HARPS Sees Sunshine for the First Time

In April 2018, a team composed of scientists and engineers from the Geneva Observatory and ESO were at the La Silla Observatory to commission HELIOS (HARPS Experiment for Light Integrated Over the Sun) [1]. This novel device was built under an agreement between ESO, the University of Geneva and the Centro de Astrofísica da Universidade do Porto [2].

HELIOS is a solar telescope feeding the HARPS (High Accuracy Radial velocity Planet Searcher) instrument, which is attached to the ESO 3.6-metre telescope. HARPS is one of the most powerful planet hunters in existence and spends most nights monitoring stars for minute signals that indicate the presence of an exoplanet. HARPS has unparalleled accuracy and is regularly generating results that will present fresh challenges for future telescopes such as ESO’s Extremely Large Telescope.
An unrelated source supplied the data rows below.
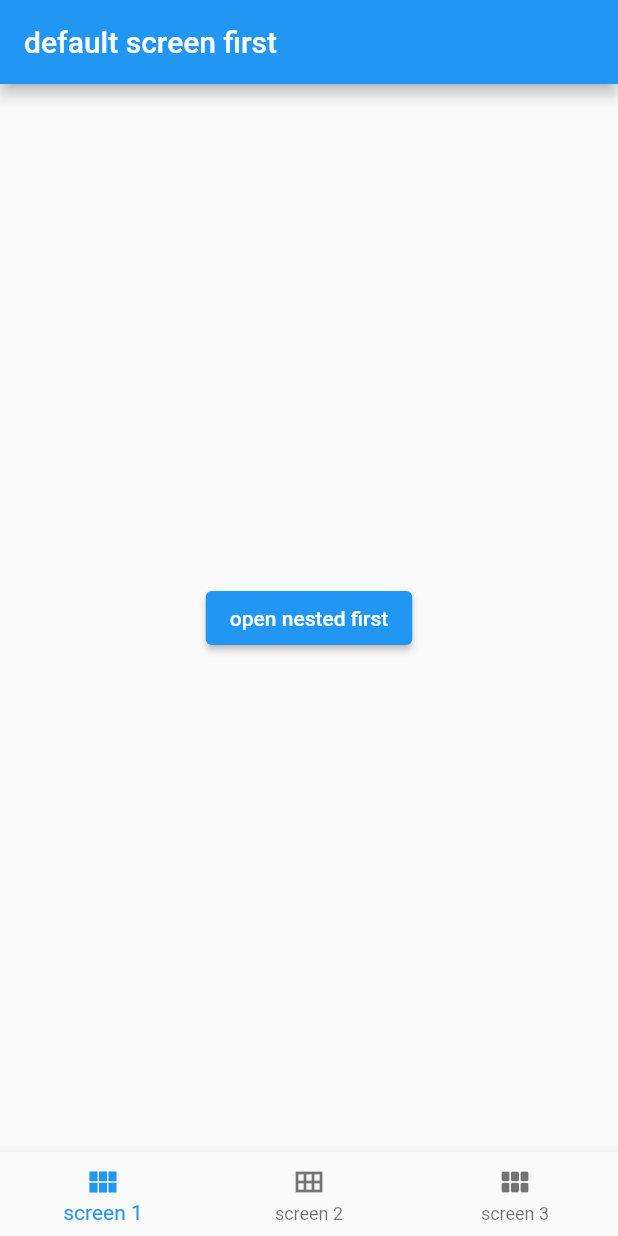
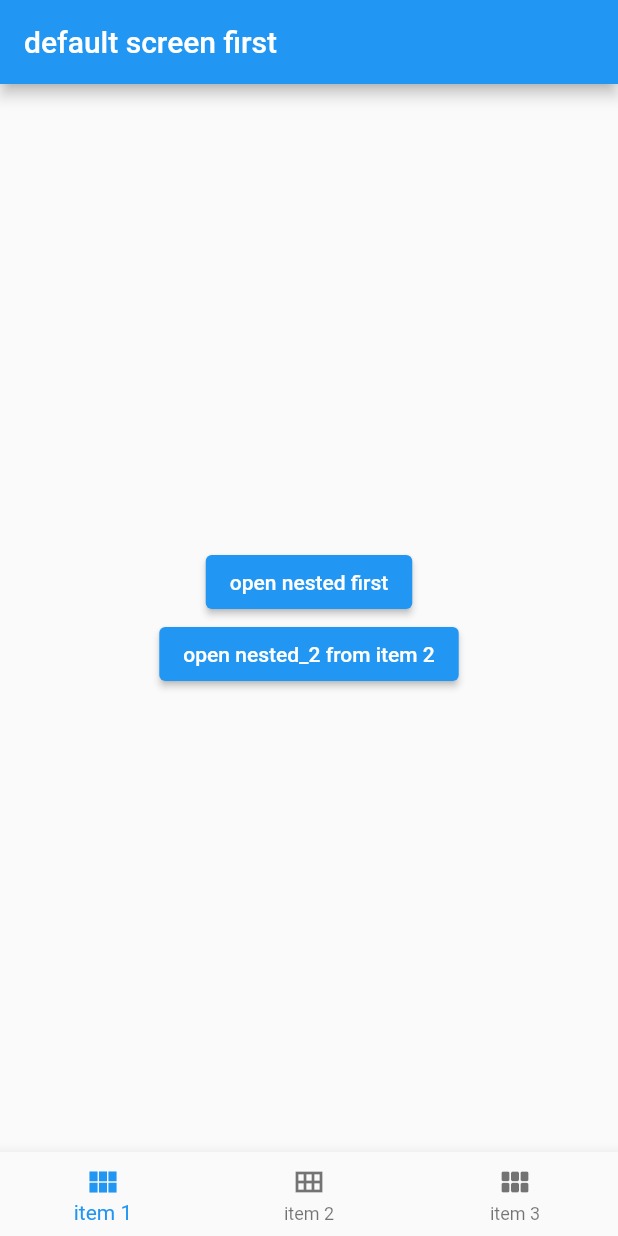
Before and after one commit to pandora-house/bottom_navigation, a Flutter app: the screen it shows after launch, on a phone screen of 412 x 824 dp. Run offline on Flutter 3.47's test engine with Material 2 defaults, Android fonts, the phone set to English and light mode, and no system bars.

Commit message:
add provider

```diff
--- a/lib/main.dart
+++ b/lib/main.dart
@@ -1,5 +1,7 @@
 import 'package:flutter/material.dart';
+import 'package:provider/provider.dart';
 
+import 'navigator_provider.dart';
 import 'screens/nested_screens_first/screen_builder.dart';
 import 'screens/nested_screens_second/screen_builder.dart';
 import 'screens/nested_screens_third/screen_builder.dart';
@@ -18,7 +20,10 @@ class MyApp extends StatelessWidget {
       theme: ThemeData(
         primarySwatch: Colors.blue,
       ),
-      home: const MyHomePage(),
+      home: ChangeNotifierProvider(
+        create: (context) => NavigatorProvider(),
+        child: const MyHomePage(),
+      ),
     );
   }
 }
@@ -45,33 +50,36 @@ class _MyHomePageState extends State<MyHomePage> {
   void initState() {
     super.initState();
 
+    context.read<NavigatorProvider>().setNavigatorKeys(_keys);
+
     _screens.addAll([
       ScreenFirstBuilder(
-        navigatorKey: _keys[0],
+        navigatorKey: _keys[BottomMenu.itemFirst.index],
       ),
       ScreenSecondBuilder(
-        navigatorKey: _keys[1],
+        navigatorKey: _keys[BottomMenu.itemSecond.index],
       ),
       ScreenThirdBuilder(
-        navigatorKey: _keys[2],
+        navigatorKey: _keys[BottomMenu.itemThird.index],
       ),
     ]);
   }
 
   void _onItemTapped(int index) {
+    context.read<NavigatorProvider>().setScreenIndex(index);
+
     if (index == _selectedIndex) {
       if (_keys[index].currentState!.canPop()) {
         _keys[index].currentState!.popUntil((route) => route.isFirst);
       }
     } else {
-      setState(() {
-        _selectedIndex = index;
-      });
+      _selectedIndex = index;
     }
   }
 
   @override
   Widget build(BuildContext context) {
+    _selectedIndex = context.watch<NavigatorProvider>().screenIndex();
     return Scaffold(
       body: IndexedStack(
         index: _selectedIndex,
@@ -81,15 +89,15 @@ class _MyHomePageState extends State<MyHomePage> {
         items: const <BottomNavigationBarItem>[
           BottomNavigationBarItem(
             icon: Icon(Icons.view_module),
-            label: 'screen 1',
+            label: 'item 1',
           ),
           BottomNavigationBarItem(
             icon: Icon(Icons.view_module_outlined),
-            label: 'screen 2',
+            label: 'item 2',
           ),
           BottomNavigationBarItem(
             icon: Icon(Icons.view_module_rounded),
-            label: 'screen 3',
+            label: 'item 3',
           ),
         ],
         currentIndex: _selectedIndex, //New
--- /dev/null
+++ b/lib/navigator_provider.dart
@@ -0,0 +1,25 @@
+import 'package:flutter/material.dart';
+
+enum BottomMenu {itemFirst, itemSecond, itemThird}
+
+class NavigatorProvider extends ChangeNotifier{
+  var navigatorKeys = <GlobalKey<NavigatorState>>[];
+  var _screenIndex = 0;
+
+  int screenIndex() => _screenIndex;
+
+  void setNavigatorKeys(List<GlobalKey<NavigatorState>> keys) {
+    navigatorKeys = keys;
+  }
+
+  void setScreenIndex(int index) {
+    _screenIndex = index;
+    notifyListeners();
+  }
+
+  void openRoute(BottomMenu menuItem, String route) {
+    _screenIndex = menuItem.index;
+    notifyListeners();
+    navigatorKeys[menuItem.index].currentState!.pushNamed(route);
+  }
+}
--- a/lib/screens/nested_screens_first/screen_default.dart
+++ b/lib/screens/nested_screens_first/screen_default.dart
@@ -1,4 +1,7 @@
 import 'package:flutter/material.dart';
+import 'package:provider/provider.dart';
+
+import '../../navigator_provider.dart';
 
 class DefaultScreenFirstView extends StatelessWidget {
   const DefaultScreenFirstView({Key? key,}) : super(key: key);
@@ -19,6 +22,11 @@ class DefaultScreenFirstView extends StatelessWidget {
                     Navigator.of(context).pushNamed('/nested');
                   },
                   child: const Text('open nested first')),
+              ElevatedButton(
+                  onPressed: () {
+                    context.read<NavigatorProvider>().openRoute(BottomMenu.itemSecond, '/nested_2');
+                  },
+                  child: const Text('open nested_2 from item 2')),
             ],
           )),
     );
--- a/pubspec.yaml
+++ b/pubspec.yaml
@@ -29,7 +29,7 @@ environment:
 dependencies:
   flutter:
     sdk: flutter
-
+  provider: ^6.0.2
 
   # The following adds the Cupertino Icons font to your application.
   # Use with the CupertinoIcons class for iOS style icons.
```
Also changed, not shown: pubspec.lock.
HELIOS will be able to feed sunlight into HARPS to achieve very high precision spectroscopy of the Sun for several hours per day [3]. As well as learning about the Sun itself, and in particular improving our understanding of stellar activity (which is the main limitation in the detection of Earth-twins using HARPS), the HELIOS project will lead to an improvement of exoplanet detection techniques.

The large volumes of data from HELIOS will also allow very detailed investigations into the different HARPS instrumental effects and may lead to improvements in the precision of HARPS itself. This information could be transferred and applied to ESPRESSO (Echelle SPectrograph for Rocky Exoplanet and Stable Spectroscopic Observations), which is the successor to HARPS and is attached to ESO’s Very Large Telescope.

The HELIOS project will run until the end of 2022. 


[1] The commissioning team consisted of: Xavier Dumusque (Principal Investigator, Geneva), Pedro Figueira (co-Principal Investigator, ESO), François Wildi (system engineer, Geneva), Gaspare LoCurto (ESO), Thibault Pirson and Thibault Wildi (engineering students).

[2] The project is led by the University of Geneva, through its Geneva Observatory, and includes as a partner the Centro de Astrofísica da Universidade do Porto, through its Instituto de Astrofísica e Ciências do Espaço.

[3] The HELIOS observing facility consists of a lens that focuses an image of the Sun into an integrating sphere. Light exits the sphere through a 30-metre optical fibre connected to the HARPS calibration unit. The whole setup is enclosed in a weather-resistant and waterproof box topped by a plexiglass dome.

May 17, 2018